Many have long suspected that a link exists between baby powder and cancer, with thousands of women coming forward over the years to assert that they developed cancer after prolonged use of the product. Now, a recent investigation has revealed that the manufacturer of the talc powder in question not only knew about its risks and neglected to inform its consumers, but also had knowledge of them for quite some time.
USA Today details the story of a recent Reuters investigation that revealed that doctors, company executives and others working for the product manufacturer were aware of a link between talc powder and asbestos since 1972 or even earlier. Despite having this knowledge that their product showed traces of asbestos, company executives failed to alert the public about the possible risks associated with long-term use, and now, thousands of users have filed suit against the product maker.
Asbestos, which investigations revealed appeared in small amounts in the manufacturer’s raw talc product, has a scientific link to mesothelioma, which is an aggressive and rare cancer that can form on the tissues surrounding the lungs, heart, abdomen and other organs. Scientific evidence also suggests that a link exists between mesothelioma and ovarian and other cancers, leading many scientists and health professionals to question the role prolonged baby powder usage plays in it all. Roughly 11,700 women have filed lawsuits against the baby powder manufacturer alleging that their use of the product caused them to develop cancer, with many who used baby powder for hygienic purposes later developing ovarian cancer, among other forms.
While many women who are making similar allegations against the manufacturer have yet to have their day in court, others have found success after filing suit against the product maker.
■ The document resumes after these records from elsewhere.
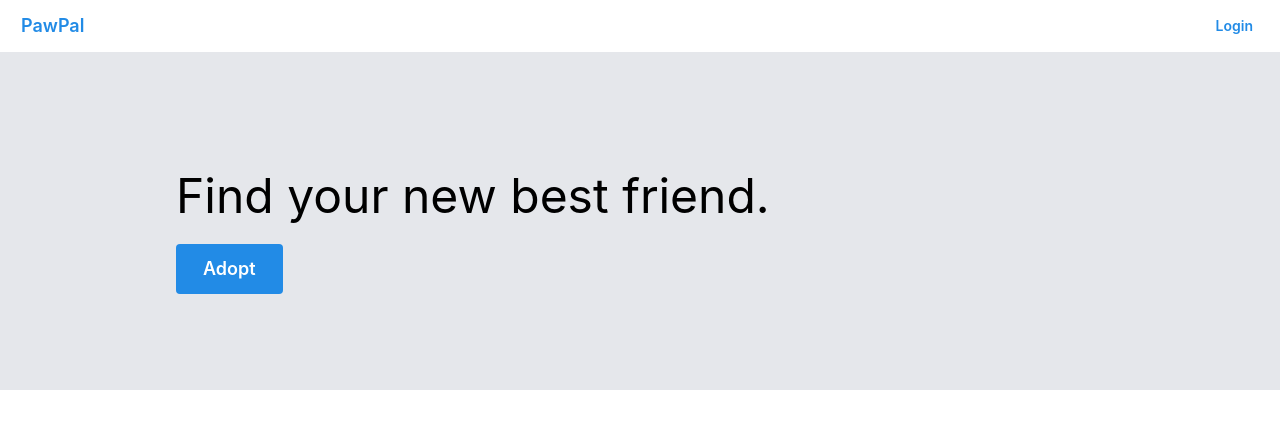
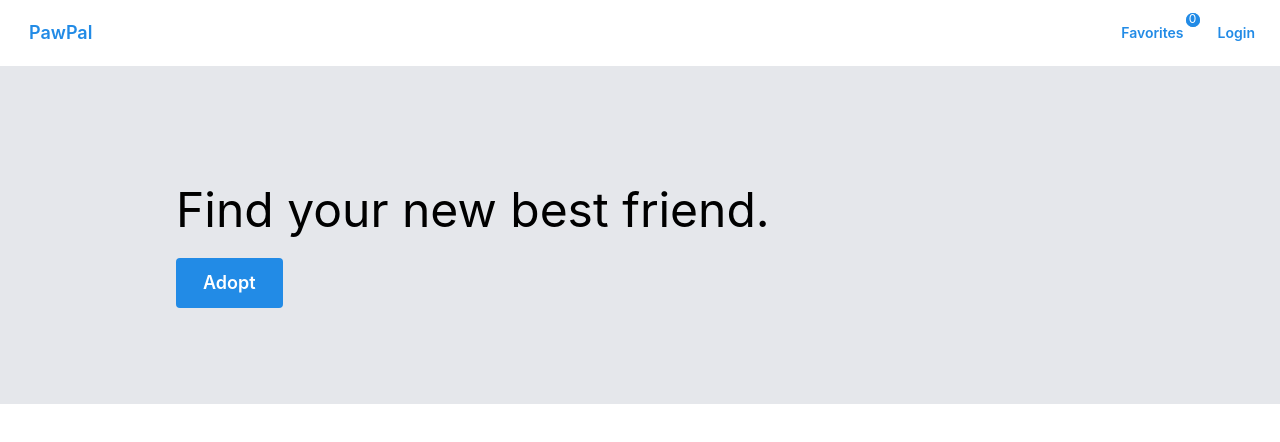
Before and after one commit to audse/fetch-test, a React (Vite) app: page / in a window 1280 px wide. Shown: the top 442 px of the page. Built offline with nearby package versions, Linux system fonts and the light colour scheme; no server answers.

Commit message:
Add favorites page

```diff
--- a/src/App.tsx
+++ b/src/App.tsx
@@ -3,6 +3,7 @@ import { createTheme, MantineProvider } from '@mantine/core'
 import HomePage from '@/pages/HomePage'
 import LoginPage from '@/pages/LoginPage'
 import SearchPage from '@/pages/SearchPage'
+import FavoritesPage from '@/pages/FavoritesPage'
 import { AuthProvider } from '@/context/AuthContext'
 import { FavoritesProvider } from './context/FavoritesContext'
 import RequireAuth from '@/components/RequireAuth'
@@ -21,6 +22,7 @@ const router = createBrowserRouter(
             <Route index element={<HomePage />} />
             <Route path="login" element={<RequireUnauth><LoginPage /></RequireUnauth>} />
             <Route path="search" element={<RequireAuth><SearchPage /></RequireAuth>} />
+            <Route path="faves" element={<RequireAuth><FavoritesPage /></RequireAuth>} />
         </>
     )
 )
--- a/src/components/Nav.tsx
+++ b/src/components/Nav.tsx
@@ -1,15 +1,22 @@
 import { useAuth } from '@/context/AuthContext'
-import { Button } from '@mantine/core'
+import { useFavorites } from '@/context/FavoritesContext'
+import { Button, Indicator } from '@mantine/core'
 
 export default function Nav() {
     const { isAuthenticated, logout } = useAuth()
+    const { favorites } = useFavorites()
 
     return (
-        <nav className="flex p-2 items-center justify-between">
+        <nav className="flex flex-row p-4 items-center justify-between">
             <Button component="a" href="/" variant="subtle" size="compact-lg">PawPal</Button>
-            { isAuthenticated
-                ? <Button onClick={logout} variant="transparent">Logout</Button>
-                :  <Button component="a" href="/login" variant="transparent">Login</Button> }
+            <section className="flex flex-row w-fit gap-4">
+                <Indicator label={favorites.length} size={14}>
+                    <Button component="a" href="/faves" variant="transparent" size="compact-sm">Favorites</Button>
+                </Indicator>
+                { isAuthenticated
+                    ? <Button onClick={logout} variant="transparent" size="compact-sm">Logout</Button>
+                    :  <Button component="a" href="/login" variant="transparent" size="compact-sm">Login</Button> }
+            </section>
         </nav>
     )
 }
--- /dev/null
+++ b/src/pages/FavoritesPage.tsx
@@ -0,0 +1,16 @@
+import DogCard from '@/components/DogCard'
+import { Container } from '@mantine/core'
+import { useFavorites } from '@/context/FavoritesContext'
+
+export default function FavoritesPage() {
+    const { favorites } = useFavorites()
+
+    return (
+        <Container>
+            <h1 className="text-xl font-bold mb-4">Your favorites</h1>
+            <section className="grid grid-cols-1 gap-2 sm:grid-cols-2 lg:grid-cols-3">
+                { favorites.map(dog => <DogCard key={dog.id} dog={dog} />) }
+            </section>
+        </Container>
+    )
+}
```
Also changed, not shown: 1 other file (tests, documents, lock files or other folders).
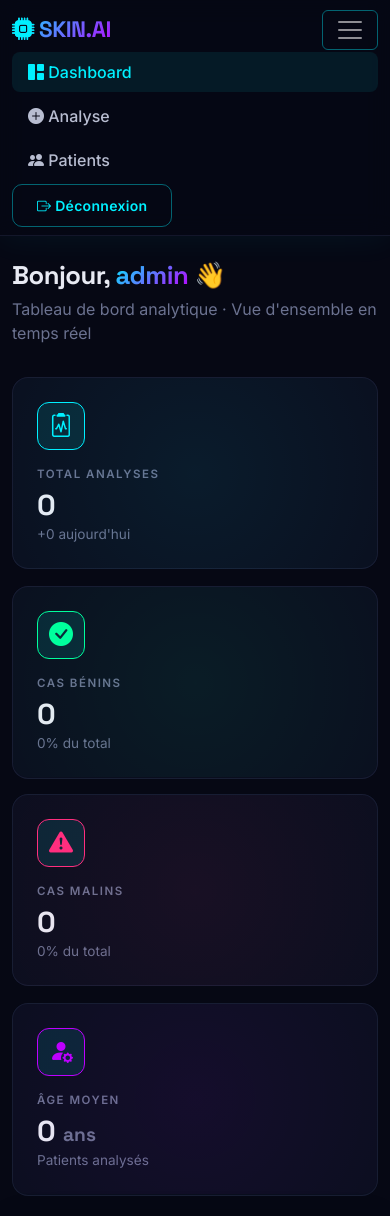
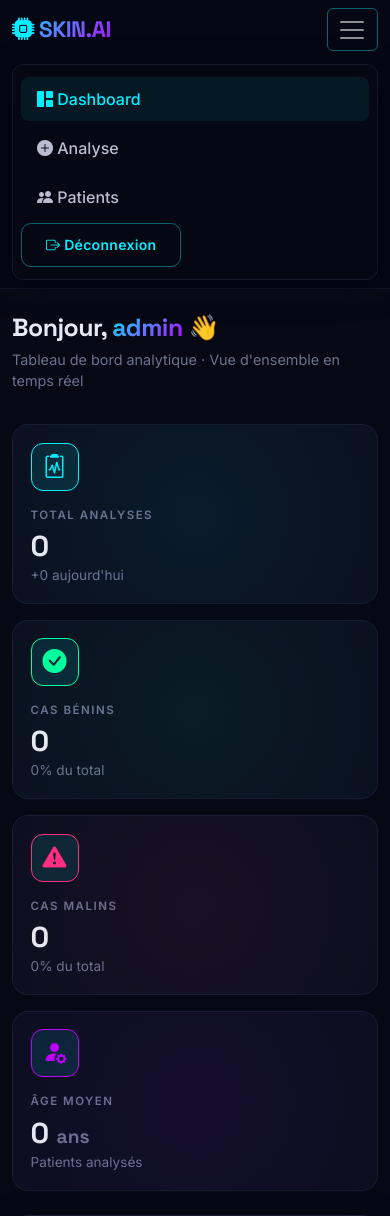
Before and after one commit to belhajyoussefeya-jpg/Skin_Cancer_App, a Flask app: page /dashboard in a window 390 px wide, after a click that opens the changed part. Shown: the top 1216 px of the page. Run offline with Flask 3, Linux system fonts and the light colour scheme; a user stored in the database is signed in; data that the repository does not hold is empty.

Commit message:
style: polish CSS — accessibility, mobile nav, print styles
- Custom neon scrollbar + text selection
- Visible keyboard focus rings on buttons and inputs
- Mobile (<992px) navbar collapse now has solid glass background
- Reduced motion support (prefers-reduced-motion)
- Print stylesheet — clean light-on-white layout for paper reports
- Backdrop-filter fallback for older browsers
- Tighter mobile breakpoints for stat cards, tables, badges

```diff
--- a/static/style.css
+++ b/static/style.css
@@ -41,6 +41,33 @@ html, body {
   color: var(--text-primary);
   font-family: 'Inter', -apple-system, BlinkMacSystemFont, sans-serif;
   overflow-x: hidden;
+  scroll-behavior: smooth;
+}
+
+/* Custom neon scrollbar */
+::-webkit-scrollbar { width: 10px; height: 10px; }
+::-webkit-scrollbar-track { background: var(--bg-secondary); }
+::-webkit-scrollbar-thumb {
+  background: linear-gradient(180deg, var(--neon-cyan), var(--neon-purple));
+  border-radius: 999px;
+  border: 2px solid var(--bg-secondary);
+}
+::-webkit-scrollbar-thumb:hover { box-shadow: 0 0 10px var(--neon-cyan); }
+html { scrollbar-color: var(--neon-cyan) var(--bg-secondary); scrollbar-width: thin; }
+
+/* Text selection */
+::selection { background: rgba(0, 240, 255, 0.35); color: #fff; }
+
+/* Accessible keyboard focus */
+:focus-visible {
+  outline: 2px solid var(--neon-cyan);
+  outline-offset: 2px;
+  border-radius: 6px;
+}
+.btn:focus-visible {
+  outline: none;
+  box-shadow: 0 0 0 3px rgba(0, 240, 255, 0.45),
+              0 4px 20px rgba(0, 240, 255, 0.25);
 }
 
 /* Animated background grid + orbs */
@@ -149,6 +176,24 @@ code {
 
 .navbar-toggler {
   border-color: var(--border-glow);
+  padding: 0.35rem 0.6rem;
+}
+
+.navbar-toggler:focus { box-shadow: 0 0 0 3px rgba(0, 240, 255, 0.25); }
+
+/* Mobile collapsed menu background (Bootstrap collapse) */
+@media (max-width: 991.98px) {
+  .navbar-neon .navbar-collapse {
+    background: rgba(6, 8, 20, 0.95);
+    backdrop-filter: blur(14px);
+    -webkit-backdrop-filter: blur(14px);
+    border: 1px solid var(--border);
+    border-radius: 12px;
+    padding: 0.75rem 0.5rem;
+    margin-top: 0.75rem;
+    box-shadow: 0 8px 32px rgba(0, 0, 0, 0.45);
+  }
+  .navbar-neon .navbar-nav .nav-link { padding: 0.65rem 1rem !important; }
 }
 
 /* ----------------------------- Cards ----------------------------- */
@@ -817,6 +862,60 @@ footer .gradient-text { font-weight: 600; }
 /* Responsive */
 @media (max-width: 768px) {
   .stat-card .stat-value { font-size: 1.8rem; }
-  .page-hero h1 { font-size: 1.6rem; }
+  .stat-card { padding: 1.1rem; }
+  .page-hero h1 { font-size: 1.55rem; }
+  .page-hero p { font-size: 0.9rem; }
   .login-card { padding: 2rem 1.5rem; }
+  .login-logo { width: 64px; height: 64px; font-size: 2rem; }
+  .upload-zone { padding: 2rem 1rem; }
+  .upload-zone i { font-size: 2.4rem; }
+  .result-badge-large { font-size: 1.05rem; padding: 0.55rem 1.1rem; }
+  .table-neon thead th,
+  .table-neon tbody td { padding: 0.65rem 0.5rem; font-size: 0.85rem; }
+  .table-thumb { width: 44px; height: 44px; }
+  footer { font-size: 0.78rem; margin-top: 2rem; }
 }
+
+/* Reduced motion */
+@media (prefers-reduced-motion: reduce) {
+  *, *::before, *::after {
+    animation-duration: 0.01ms !important;
+    animation-iteration-count: 1 !important;
+    transition-duration: 0.01ms !important;
+  }
+  body::before { animation: none; }
+}
+
+/* Print styles (for screenshots / paper diagnostic reports) */
+@media print {
+  body { background: #fff !important; color: #000 !important; }
+  body::before, body::after { display: none !important; }
+  .navbar-neon, footer, .btn, .loading-overlay { display: none !important; }
+  .glass-card, .stat-card {
+    background: #fff !important;
+    border: 1px solid #ccc !important;
+    box-shadow: none !important;
+    backdrop-filter: none !important;
+    color: #000 !important;
+    page-break-inside: avoid;
+  }
+  .gradient-text {
+    background: none !important;
+    -webkit-text-fill-color: #0a2540 !important;
+    color: #0a2540 !important;
+  }
+  .card-header-neon { background: #f1f5f9 !important; color: #000 !important; }
+  .info-row .label, .stat-label, .text-muted-2 { color: #555 !important; }
+  .info-row .value, .stat-value { color: #000 !important; }
+  .badge-benign { background: #d1fae5 !important; color: #065f46 !important; border-color: #065f46 !important; }
+  .badge-malign { background: #fee2e2 !important; color: #991b1b !important; border-color: #991b1b !important; }
+  a { color: #0a2540 !important; text-decoration: none !important; }
+  .result-image { box-shadow: none !important; border-color: #ccc !important; }
+}
+
+/* Browsers without backdrop-filter fallback */
+@supports not ((backdrop-filter: blur(10px)) or (-webkit-backdrop-filter: blur(10px))) {
+  .glass-card, .stat-card, .navbar-neon, .alert, .loading-overlay {
+    background: rgba(13, 17, 38, 0.92) !important;
+  }
+}
```
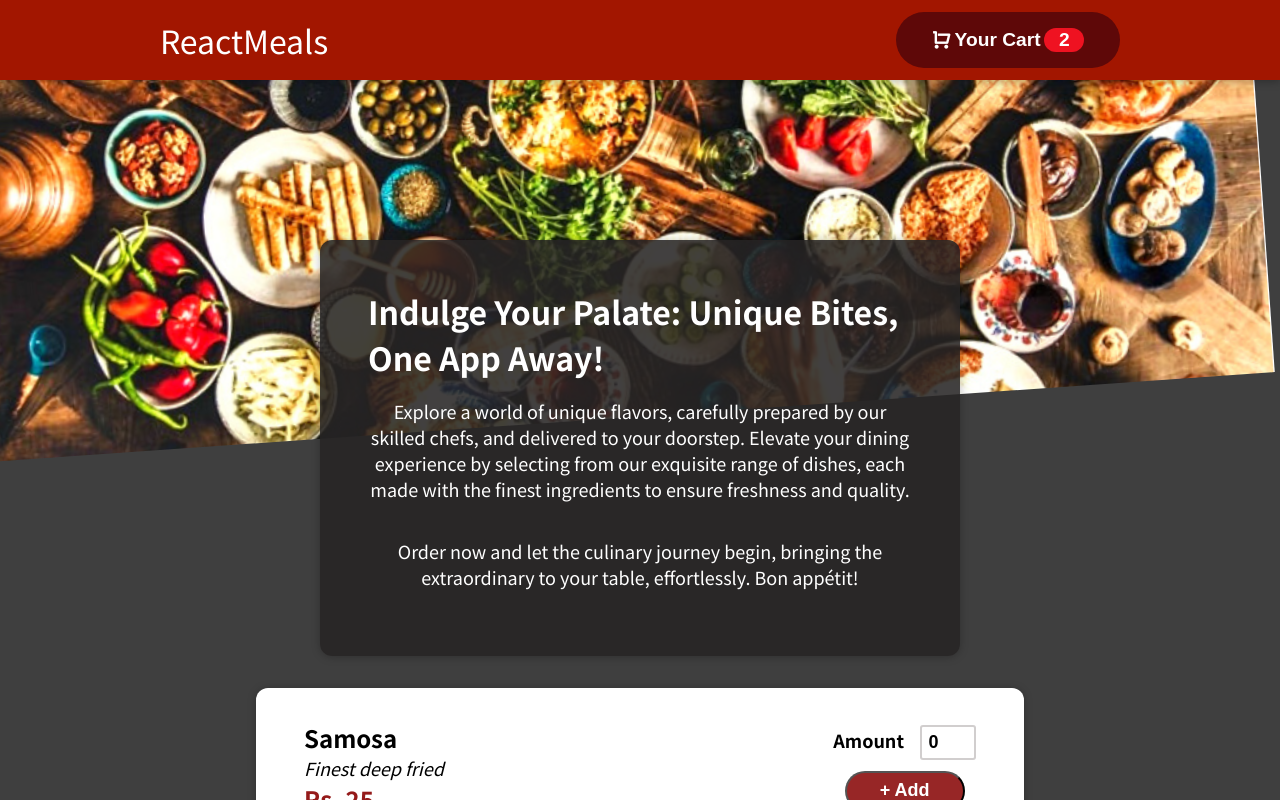
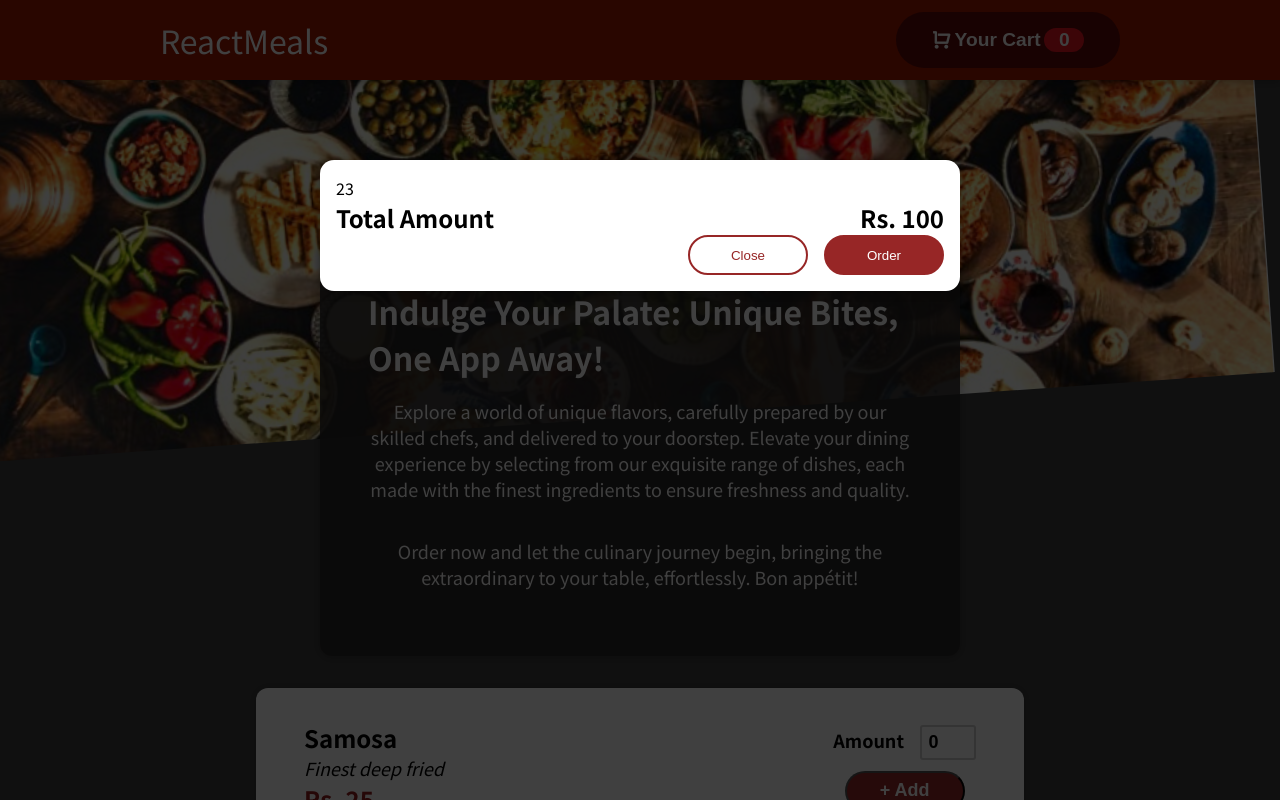
Before and after one commit to anujeet98/React-FoodOrderingApp, a React (Create React App) app: page / in a window 1280 px wide. Shown: the top 800 px of the page. Built offline with nearby package versions, Linux system fonts and the light colour scheme.

Commit message:
Cart Modal integration

```diff
--- a/public/index.html
+++ b/public/index.html
@@ -29,6 +29,7 @@
   </head>
   <body>
     <noscript>You need to enable JavaScript to run this app.</noscript>
+    <div id="overlay"></div>
     <div id="root"></div>
     <!--
       This HTML file is a template.
--- a/src/App.jsx
+++ b/src/App.jsx
@@ -4,9 +4,12 @@
 
 import './App.css'
 
+import Cart from "./components/Cart/Cart";
+
 function App() {
   return (
     <React.Fragment>
+      <Cart/>
       <div className="App">
         <Header></Header>
         <Meals/>
--- /dev/null
+++ b/src/components/Cart/Cart.jsx
@@ -0,0 +1,23 @@
+import React from 'react';
+import classes from './Cart.module.css'
+import Modal from '../Modal/Modal';
+
+
+const Cart = () => {
+    const cartItems = 23;
+    return (
+        <Modal>
+            {cartItems}
+            <div className={classes.total}>
+                <span>Total Amount</span>
+                <span>Rs. 100</span>
+            </div>
+            <div className={classes.btnGrp}>
+                <button className={classes['button--cancel']}>Close</button>
+                <button className={classes.button}>Order</button>
+            </div>
+        </Modal>
+    )
+}
+
+export default Cart;
--- /dev/null
+++ b/src/components/Cart/Cart.module.css
@@ -0,0 +1,44 @@
+
+
+.total{
+    font-size: x-large;
+    font-weight: bolder;
+    display: flex;
+    align-items: center;
+    justify-content: space-between;
+}
+
+.btnGrp{
+    display: flex;
+    float: right;
+    justify-content: space-between;
+    gap: 1rem;
+}
+
+.button{
+    background-color: rgb(151, 38, 38);
+    border: 2px solid rgb(151, 38, 38);
+    color: white;
+    border-radius: 30px;
+    width: 7.5rem;
+    height: 2.5rem;
+}
+
+.button--cancel{
+    background-color: white;
+    color: rgb(151, 38, 38);
+    border: 2px solid rgb(151, 38, 38);
+    border-radius: 30px;
+    width: 7.5rem;
+    height: 2.5rem;
+}
+
+.button:hover,
+.button--cancel:hover{
+    cursor: pointer;
+}
+
+.button:active,
+.button--cancel:active{
+    transform: scale(0.95);
+}
--- a/src/components/Layout/CartBtn.jsx
+++ b/src/components/Layout/CartBtn.jsx
@@ -5,7 +5,7 @@
         <button className="cart-btn">
             <i className="ri-shopping-cart-line cart-icon"></i>
             <div className='cart-text'> Your Cart </div>
-            <div className='cart-quantity'>2</div>
+            <div className='cart-quantity'>0</div>
         </button>
     )
 }
--- a/src/components/Layout/Header.css
+++ b/src/components/Layout/Header.css
@@ -12,7 +12,7 @@
     align-items: center;
     justify-content: space-between;
     padding: 0 10rem;
-    z-index: 12;
+    z-index: 10;
 }
 
 .title{
--- /dev/null
+++ b/src/components/Modal/Modal.jsx
@@ -0,0 +1,30 @@
+import { Fragment } from "react";
+import ReactDOM from "react-dom";
+import classes from './Modal.module.css';
+
+
+const Backdrop = () => {
+    return (
+        <div className={classes.backdrop}></div>
+    );
+}
+const ModalOverlay = (props) => {
+    return (
+        <div className={classes.modal}>
+            <div className={classes.content}>{props.children}</div>
+        </div>
+    );
+}
+
+const portalElement = document.getElementById('overlay');
+
+const Modal = (props) => {
+    return (
+        <Fragment>
+            {ReactDOM.createPortal(<Backdrop></Backdrop>, portalElement)}
+            {ReactDOM.createPortal(<ModalOverlay onCloseModal={props.onCloseModal}>{props.children}</ModalOverlay>, portalElement)}
+        </Fragment>
+    );
+}
+
+export default Modal;
--- /dev/null
+++ b/src/components/Modal/Modal.module.css
@@ -0,0 +1,40 @@
+.backdrop {
+    position: fixed;
+    top: 0;
+    left: 0;
+    width: 100%;
+    height: 100vh;
+    z-index: 20;
+    background-color: rgba(0, 0, 0, 0.75);
+  }
+
+  .modal {
+    position: fixed;
+    top: 20vh;
+    left: 5%;
+    width: 90%;
+    background-color: white;
+    padding: 1rem;
+    border-radius: 14px;
+    box-shadow: 0 2px 8px rgba(0, 0, 0, 0.25);
+    z-index: 30;
+    animation: slide-down 300ms ease-out forwards;
+  }
+
+  @media (min-width: 768px) {
+    .modal {
+      width: 40rem;
+      left: calc(50% - 20rem);
+    }
+  }
+
+  @keyframes slide-down {
+    from {
+      opacity: 0;
+      transform: translateY(-3rem);
+    }
+    to {
+      opacity: 1;
+      transform: translateY(0);
+    }
+  }
```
In one court case last year, 22 women in Missouri received a combined $4.7 billion in damages after a court concluded that baby powder did, in fact, cause their cancer.